Fossil Fuel Reserves
In the case of fossil fuel reserves, the following question needs to be answered: There are enough fossil fuel reserves in the world to support the growing demand that has been foreseen in the future? According to Mr. Hubbert projections “world oil reserves are estimated around 2.1 billion of barrels”; but according to the projections of Mr. C. J. Campbell, of the Association for the Study of Peak Oil, “oil world reserves will be around 1.8 billion of barrels.” On the other hand, the Oil and Gas journal “estimated oil world reserves in around 1.3 billion of barrels.” Despite of the different levels of world oil reserves predicted by different experts, one thing is true oil reserves are declining (Morales Pedraza 2008).
The situation regarding world coal reserves is very different. In 2009, world coal confirmed reserves were estimated at around 946.1 billion short tons (IEO 2013), enough to satisfy the world energy demands at least for the next 120– 130 years at present level of consumption. In the absence of national policies and/ or binding international agreements that would limit or reduce greenhouse gas emissions, world coal consumption is projected to increase from 139 quadrillion Btu in 2008 to 209 quadrillion Btu in 2035, at an average annual rate of 1.5 %.

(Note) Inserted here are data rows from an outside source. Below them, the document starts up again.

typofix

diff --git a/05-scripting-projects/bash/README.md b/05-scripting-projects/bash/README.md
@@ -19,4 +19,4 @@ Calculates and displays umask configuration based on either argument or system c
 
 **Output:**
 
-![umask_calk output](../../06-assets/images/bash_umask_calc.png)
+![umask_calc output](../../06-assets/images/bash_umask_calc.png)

Regional growth rates are uneven, with little growth in coal consumption in OECD nations, but robust growth in non-OECD nations, particularly among the Asian economies8 (IEO 2011), where 95 % of the total net increase in world coal use will occur. Increasing demand for energy to fuel electricity generation and industrial production in the region is expected to be met in large part by coal (IEO 2010).
In the case of natural gas, there are enough reserves to satisfy the demand for the coming decades. According to OGJ, the world’s total gas reserves in 2011 were esti- mated at 235,527 trillion m3 (6,675 trillion cubic feet), about 66 trillion cubic feet (about 1 %) higher than the estimate for 2010. According to EIA sources, in 2012, the world’s total gas reserves were estimated at 241,716.87 trillion m3 (6,844.595 trillion cubic feet); this represents an increase of 2.6 % with respect to 2011.

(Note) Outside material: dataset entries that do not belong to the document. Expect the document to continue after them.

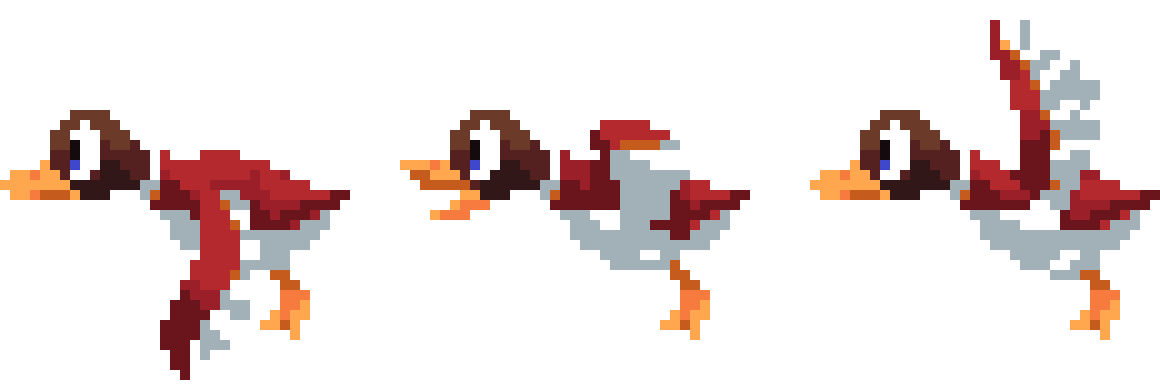
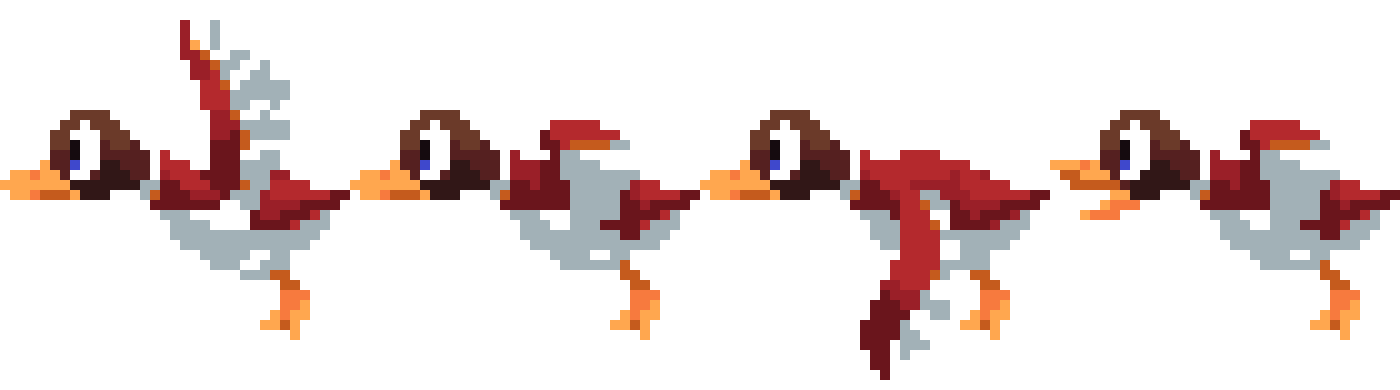
Added more sprites

Changed region(s): [[0.0, 0.0308, 0.9931, 0.9846]]

diff --git a/main.js b/main.js
@@ -182,10 +182,12 @@ function Duck() {
     } else {
       this.x += this.vx;
       this.y += this.vy;
-    }    
+    }
   };
   this.flewAway = () => {
-    if (this.isFalling) {return}
+    if (this.isFalling) {
+      return;
+    }
     if (Math.floor((frames - this.iframe) / fps) > 15) {
       this.isGone = true;
       this.isFlying = false;
@@ -193,9 +195,11 @@ function Duck() {
       this.vx = 0;
       this.vy = vMult * -10;
     }
-  }
+  };
   this.gotShot = () => {
-    if(this.isGone) {return}
+    if (this.isGone) {
+      return;
+    }
     this.color = "red";
     this.vx = 0;
     this.vy = vMult * 10;
@@ -312,29 +316,28 @@ function Round(n) {
   this.nduck = 40;
   this.numducks = 0;
   this.roundended = false;
-  this.nextRound = false
+  this.nextRound = false;
   this.fframe;
   this.refresh = () => {
     if (this.n === 0) {
       if (frames - this.iframe >= 40) {
-        this.nextRound = true
+        this.nextRound = true;
       }
-      return
+      return;
     }
     if (this.roundended) {
       if (ducks.length === 0 && frames - this.fframe >= 40) {
         if (duckHit.reduce((a, b) => a + b, 0) < 6) {
           gameOver();
         } else {
-          this.nextRound = true
+          this.nextRound = true;
         }
       }
-      
-    } else {      
+    } else {
       let random = Math.floor(1 + Math.random() * 5);
       this.cframe = frames - this.iframe;
-      if(this.cframe <= 35) {
-        drawRound()
+      if (this.cframe <= 35) {
+        drawRound();
       }
       if (this.cframe === this.nduck) {
         ducks.push(new Duck());
@@ -344,7 +347,7 @@ function Round(n) {
       }
       if (this.numducks >= 10) {
         this.roundended = true;
-        this.fframe = frames
+        this.fframe = frames;
       }
     }
   };
@@ -372,7 +375,12 @@ function pause() {
 function gameOver() {
   isPaused = true;
   ctx.fillStyle = "rgb(0,0,0,0.35)";
-  ctx.fillRect(canvas.width/4, canvas.height/4, canvas.width/2, canvas.height/2);
+  ctx.fillRect(
+    canvas.width / 4,
+    canvas.height / 4,
+    canvas.width / 2,
+    canvas.height / 2
+  );
   ctx.fillStyle = "rgb(240,70,51)";
   ctx.font = '80px "Duck Hunt"';
   ctx.textAlign = "center";
@@ -382,9 +390,15 @@ function gameOver() {
 
 function drawRound() {
   //ctx.fillStyle = "rgb(0,0,0,0.85)";
-  let image = new Image()
-  image.src = images.rndui
-  ctx.drawImage(image,canvas.width*1/3+25, canvas.height*1/3-25,canvas.width*1/3-50, canvas.height*1/3-50)
+  let image = new Image();
+  image.src = images.rndui;
+  ctx.drawImage(
+    image,
+    (canvas.width * 1) / 3 + 25,
+    (canvas.height * 1) / 3 - 25,
+    (canvas.width * 1) / 3 - 50,
+    (canvas.height * 1) / 3 - 50
+  );
   //ctx.fillRect(canvas.width*1/3, canvas.height*1/3, canvas.width*1/3, canvas.height*1/3);
   ctx.fillStyle = "white";
   ctx.font = '80px "Duck Hunt"';
@@ -418,10 +432,10 @@ function update() {
   environment.draw();
   scoreboard.draw();
   roundInst.refresh();
-  if(roundInst.nextRound) {
-    round++
-    roundInst = new Round(round)
-    bullets = 20
+  if (roundInst.nextRound) {
+    round++;
+    roundInst = new Round(round);
+    bullets = 20;
     duckHit = [0, 0, 0, 0, 0, 0, 0, 0, 0, 0];
     duckHitIndex = 0;
   }
@@ -577,32 +591,32 @@ function registerShot(e) {
     i = keycodes[0].indexOf(e);
     x = 0 + i * keywidth;
     y = 0;
-    ctx.fillStyle = 'white'
-    ctx.fillRect(0,0,canvas.width,canvas.height)
+    ctx.fillStyle = "white";
+    ctx.fillRect(0, 0, canvas.width, canvas.height);
     ctx.drawImage(cross, x, y, keywidth, keyheight);
   }
   if (keycodes[1].indexOf(e) !== -1) {
     i = keycodes[1].indexOf(e);
     x = keywidth * 0.5 + i * keywidth;
     y = keyheight;
-    ctx.fillStyle = 'white'
-    ctx.fillRect(0,0,canvas.width,canvas.height)
+    ctx.fillStyle = "white";
+    ctx.fillRect(0, 0, canvas.width, canvas.height);
     ctx.drawImage(cross, x, y, keywidth, keyheight);
   }
   if (keycodes[2].indexOf(e) !== -1) {
     i = keycodes[2].indexOf(e);
     x = keywidth + i * keywidth;
     y = keyheight * 2;
-    ctx.fillStyle = 'white'
-    ctx.fillRect(0,0,canvas.width,canvas.height)
+    ctx.fillStyle = "white";
+    ctx.fillRect(0, 0, canvas.width, canvas.height);
     ctx.drawImage(cross, x, y, keywidth, keyheight);
   }
   if (keycodes[3].indexOf(e) !== -1) {
     i = keycodes[3].indexOf(e);
     x = keywidth * 1.5 + i * keywidth;
     y = keyheight * 3;
-    ctx.fillStyle = 'white'
-    ctx.fillRect(0,0,canvas.width,canvas.height)
+    ctx.fillStyle = "white";
+    ctx.fillRect(0, 0, canvas.width, canvas.height);
     ctx.drawImage(cross, x, y, keywidth, keyheight);
   }
   if (i >= 0) {
@@ -666,8 +680,8 @@ addEventListener("keypress", e => {
       let rand = Math.floor(Math.random() * ducks.length);
       if (ducks[rand].isFlying) {
         ducks[rand].gotShot();
-        ctx.fillStyle = 'white'
-        ctx.fillRect(0,0,canvas.width,canvas.height)
+        ctx.fillStyle = "white";
+        ctx.fillRect(0, 0, canvas.width, canvas.height);
         bullets--;
       }
     }
@@ -691,11 +705,11 @@ button2.addEventListener("click", function() {
   if (button2.innerText === "Co-Op Disabled") {
     button2.innerText = "Co-Op Enabled";
     button2.classList.add("pushed");
-    canvas.style.backgroundImage = 'url("./images/sunset.png")'
+    canvas.style.backgroundImage = 'url("./images/sunset.png")';
   } else {
     button2.innerText = "Co-Op Disabled";
     button2.classList.remove("pushed");
-    canvas.style.backgroundImage = 'url("./images/background.png")'
+    canvas.style.backgroundImage = 'url("./images/background.png")';
   }
   button2.blur();
 });

diff --git a/spriteTests.js b/spriteTests.js
@@ -4,37 +4,62 @@ canvas.height = 600;
 let ctx = canvas.getContext("2d");
 sprites = {
   dogwalk: {
-    src: "./images/dogwalkingHD.png",
+    src: "./images/dogwalking.png",
     w: 520,
     h: 420,
     f: [0,0,0,0,1,1,1,1,2,2,2,2,3,3,3,3,0,0,0,0,1,1,1,1,2,2,2,2,3,3,3,3,4,4,4,4,4,4,4,4,0,0,0,0,4,4,4,4,4,4,4,4,0,0,0,0]
   },
   dogbarking: {
-    src: "./images/dogbarkingHD.png"
+    src: "./images/dogbarking.png"
+  },
+  gducksR:{
+    src: "./images/gducksR.png",
+    w:350,
+    h:378,
+    f: [0,0,1,1,2,2,1,1,0,0,1,1,2,2,1,1,0,0,1,1,2,2,3,3] 
+  },
+  gducksL:{
+    src: "./images/gducksL.png",
+    w:350,
+    h:378,
+    f: [0,0,1,1,2,2,1,1,0,0,1,1,2,2,1,1,0,0,1,1,2,2,3,3] 
+  },
+  rducksR:{
+    src: "./images/rducksR.png",
+    w:350,
+    h:378,
+    f: [0,0,1,1,2,2,1,1,0,0,1,1,2,2,1,1,0,0,1,1,2,2,3,3] 
+  },
+  rducksL:{
+    src: "./images/rducksL.png",
+    w:350,
+    h:378,
+    f: [0,0,1,1,2,2,1,1,0,0,1,1,2,2,1,1,0,0,1,1,2,2,3,3] 
+  },
+  pducksR:{
+    src: "./images/pducksR.png",
+    w:350,
+    h:378,
+    f: [0,0,1,1,2,2,1,1,0,0,1,1,2,2,1,1,0,0,1,1,2,2,3,3] 
+  },
+  pducksL:{
+    src: "./images/pducksL.png",
+    w:350,
+    h:378,
+    f: [0,0,1,1,2,2,1,1,0,0,1,1,2,2,1,1,0,0,1,1,2,2,3,3] 
   }
 };
 
-function Horse() {
-  this.x = 0;
-  this.y = 0;
-  this.w = 520;
-  this.h = 420;
+function Horse(x=0,y=0) {
+  this.x = x;
+  this.y = y;
+  this.w = 131.25
+  this.h = 141.75
   this.image = new Image();
   this.sc = 0;
   this.animate = sprite => {
     this.image.src = sprite.src;
-    ctx.clearRect(0, 0, canvas.width, canvas.height);
-    ctx.drawImage(
-      this.image,
-      sprite.w * sprite.f[this.sc],
-      0,
-      sprite.w,
-      sprite.h,
-      this.x,
-      this.y,
-      this.w,
-      this.h
-    );
+    ctx.drawImage(this.image, sprite.w * sprite.f[this.sc], 0, sprite.w, sprite.h, this.x, this.y, this.w, this.h);
     this.sc++;
     if (this.sc >= sprite.f.length) {
       this.sc = 0;
@@ -42,9 +67,16 @@ function Horse() {
   };
 }
 
-let horse = new Horse();
+let horse1 = new Horse();
+let horse2 = new Horse(150,0)
+let horse3 = new Horse(300,0)
+let horse4 = new Horse(450,0)
 
 function start() {
-  horse.animate(sprites.dogwalk);
+  ctx.clearRect(0, 0, canvas.width, canvas.height);
+  horse1.animate(sprites.gducksR);
+  horse2.animate(sprites.gducksL);
+  horse3.animate(sprites.rducksR);
+  horse4.animate(sprites.rducksL);
 }
 setInterval(start, 1000 / 20);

Worldwide natural gas demand grew by 1.71 billion m3 per day from 2000 to 2007, nearly 25 % during the whole period or 3.6 % per year. The global natural gas demand is expected to grow over 12,077 billion m3 per day (342 billion cubic feet per day) by the year 2015, and a further growth in demand of around 14,020 billion m3 per day (397 billion cubic feet per day) is expected by 2025 (see Fig. 1.3).